• _EXERCISE GOAL_:
Check each line of the listing for the string "shown". Copy those where it appears.

◆ ◆ ◆

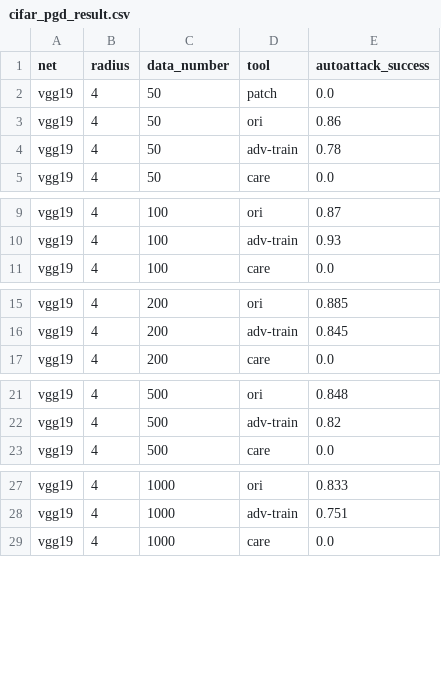
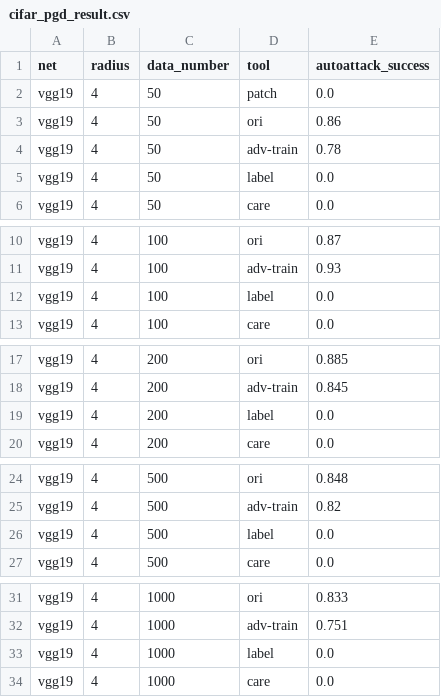
Before and after one commit to CRhapsody/PatchART, a CSV file: cifar_pgd_result.csv, drawn as a sheet; only a part is shown, gaps mark what is left out; the diff covers the shown part only.

```diff
--- a/cifar_pgd_result.csv
+++ b/cifar_pgd_result.csv
@@ -4,2 +4,3 @@ vgg19,4,50,ori,0.86
 vgg19,4,50,adv-train,0.78
+vgg19,4,50,label,0.0
 vgg19,4,50,care,0.0
@@ -10,2 +11,3 @@ vgg19,4,100,ori,0.87
 vgg19,4,100,adv-train,0.93
+vgg19,4,100,label,0.0
 vgg19,4,100,care,0.0
@@ -16,2 +18,3 @@ vgg19,4,200,ori,0.885
 vgg19,4,200,adv-train,0.845
+vgg19,4,200,label,0.0
 vgg19,4,200,care,0.0
@@ -22,2 +25,3 @@ vgg19,4,500,ori,0.848
 vgg19,4,500,adv-train,0.82
+vgg19,4,500,label,0.0
 vgg19,4,500,care,0.0
@@ -28,2 +32,3 @@ vgg19,4,1000,ori,0.833
 vgg19,4,1000,adv-train,0.751
+vgg19,4,1000,label,0.0
 vgg19,4,1000,care,0.0
```
Also changed, not shown: 15 added rows elsewhere in this file, 9 other files.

◆ ◆ ◆

• _COMPLETED EXERCISE_:
Before and after one commit to CRhapsody/PatchART, a CSV file: cifar_pgd_result.csv, drawn as a sheet; only a part is shown, gaps mark what is left out; the diff covers the shown part only.
Also changed, not shown: 15 added rows elsewhere in this file, 9 other files.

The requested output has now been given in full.